Tag Archives: college credit

Practice, Practice, Practice

The semester is drawing to a close at my college and students in the information literacy course that I’m teaching are deep into their work on their final projects. I’m taking a breath before the grading begins and already starting to reflect on the semester: what worked well, what didn’t, what I’ll tweak over the summer and what I can use again in the fall.

One thing has been apparent since my students turned in their annotated bibliographies last month. To put it bluntly: their sources are awesome. Each of them has found solid information on their research topics from a wide variety of sources including scholarly books and articles, conference proceedings, academic websites, specialized reference materials, newspapers, magazines, blogs, and other internet sources. I can honestly say that it was a delightful experience to read their bibliographies.

The students chose topics of interest to them which definitely seems to have helped them embrace the research process.

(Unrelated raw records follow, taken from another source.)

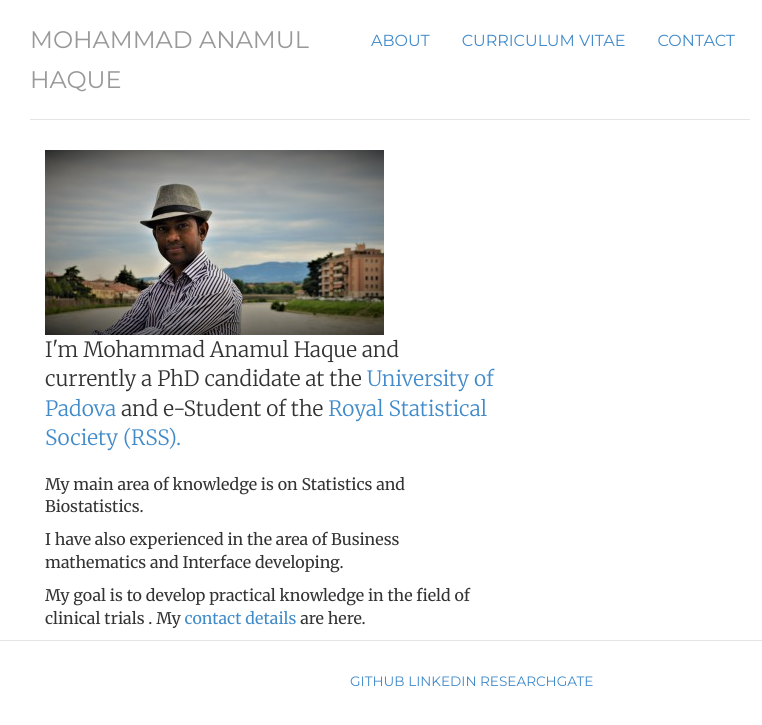
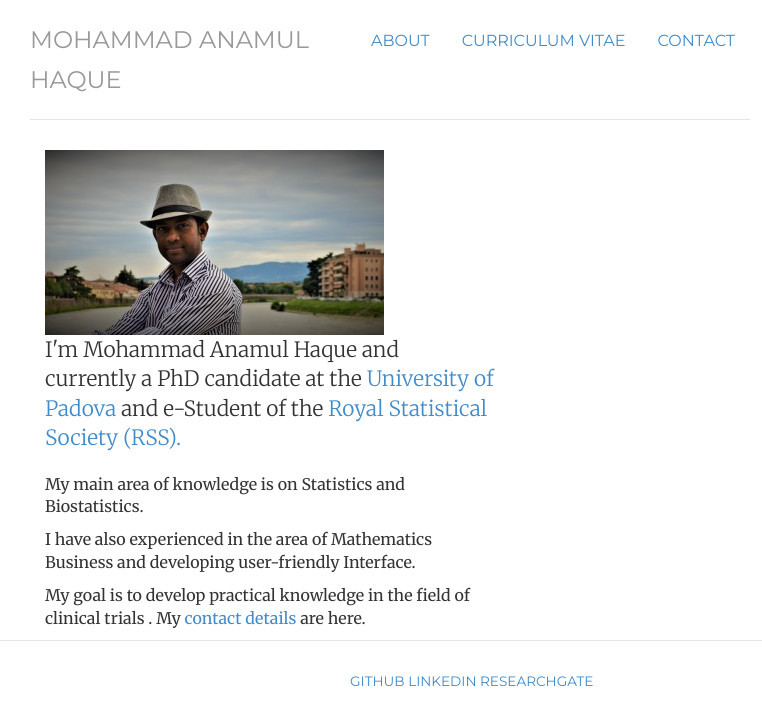
Before and after one commit to haquemdanamul/haquemdanamul, a Jekyll site: the page built from index.html, in a window 1280 px wide. Shown: the top 725 px of the page, without its empty margins (250-1012 px from the left). Built offline with Jekyll 4.4.1, drawn with Linux system fonts in a browser that asks for light colours; nearby versions of some CDN libraries; library files that are not in the unit come from our copies.

Commit message:
Update index.html

```diff
--- a/index.html
+++ b/index.html
@@ -21,7 +21,8 @@ description: Haque is a Biostatistician and currently a PhD candidate.
 		<a href="https://www.stat.unipd.it/ricerca/mohammad-anamul-haque"> University of Padova</a></span> and e-Student of the
 		<span itemprop="affiliation"> <a href="https://rss.org.uk/">Royal Statistical Society (RSS).</a></span> </p>
 	<p>My main area of knowledge is on <span itemprop="title">Statistics</span> and <span itemprop="title">Biostatistics</span>.</p>
-		<p>I have also experienced in the area of <span itemprop="title">Business</span> mathematics and <span itemprop="title">Interface</span> developing.</p>
+		<p>I have also experienced in the area of <span itemprop="title">Mathematics</span>
+			<span itemprop="title">Business</span> and developing user-friendly <span itemprop="title">Interface</span>.</p>
 
 	<p>My goal is to develop practical knowledge in the field of <span itemprop="title"> clinical trials </span>. My <a href="contact">contact details</a> are here.</p>
 	</div>
```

But I think that the main reason they were able to find such excellent sources is time. We had time over the course of the semester to explore where information comes from; how and by whom it’s produced and distributed; how to search for, find, and evaluate it. We also spent time discussing when to use different kinds of information, for example, when it’s appropriate to use a journalistic source and when it’s better to find something scholarly. Like the old joke about Carnegie Hall, this semester my students had time to practice.

I don’t know that I’ve emerged on the other side of this assignment believing that credit-bearing courses are the one and only best way to teach information literacy, but my experiences this semester have certainly been eye-opening. It’s not that taking one course magically creates information literate students — as with English Composition courses and writing, this is just the beginning. But I do feel that the students have built a solid foundation that will serve them well as their information competencies continue to develop over the rest of their time in college and, I hope, throughout their lives.

Realistically, it would be difficult at my college to require an information literacy course of all students; there just aren’t enough available credits in most degree programs. So another thing I’ll be thinking on over the summer is how to port some of the successful strategies I used during the course over to the one-shot sessions that still represent most of the library and information literacy instruction we provide. And I’m hopeful that strategies from both kinds of instruction can continue to evolve and inform each other.

Staying the Course

Classes started at my college last Thursday, officially bringing the winter intersession to an end. While the library was fairly quiet in January, I kept myself busy with a couple of big projects, including getting ready to teach our library’s first credit-bearing course this semester.

It’s been exciting (and, I admit it, a little scary) prepping for the course. I spent lots of time researching courses offered by academic libraries while creating our course last year before it passed through the college’s curriculum approval process. I’m using a textbook and supplementing it with lots of readings from articles, books and websites. I’ve sincerely appreciated the willingness of my fellow academic librarians to share their syllabi and class plans online, which helped enormously as I updated my syllabus last month.

And it’s no surprise that it’s a big time investment to teach a semester-length course. Since this is the first semester out for us our enrollment is on the low side, which will lessen the amount of time I’ll spend on some aspects of the course, like grading. But we expect enrollment to increase in the future. There are several new majors in development at my college, and some of the faculty in those departments have expressed interest in requiring their students to take our new course. It’ll be interesting to see how the course develops.

There has been and continues to be lots of debate over whether credit-bearing courses are the best way for academic librarians to advance information literacy at their institutions. I’m of the opinion that there’s no one right way for IL, and that different strategies will be successful at different institutions. I see our course as another way to offer library instruction; we’re still continuing with our one-shots, individual research consultations, and other instruction options.

One of the things I’m most looking forward to is the chance to work with students for a full semester. While I enjoy teaching one-shot BIs, of course there’s never enough time to cover everything I’d like to in one or even a few library instruction sessions. It’ll be great to tackle topics like the production of information, evaluation, and information ethics in much more detail in the course than is possible in a one-shot. Let the semester begin!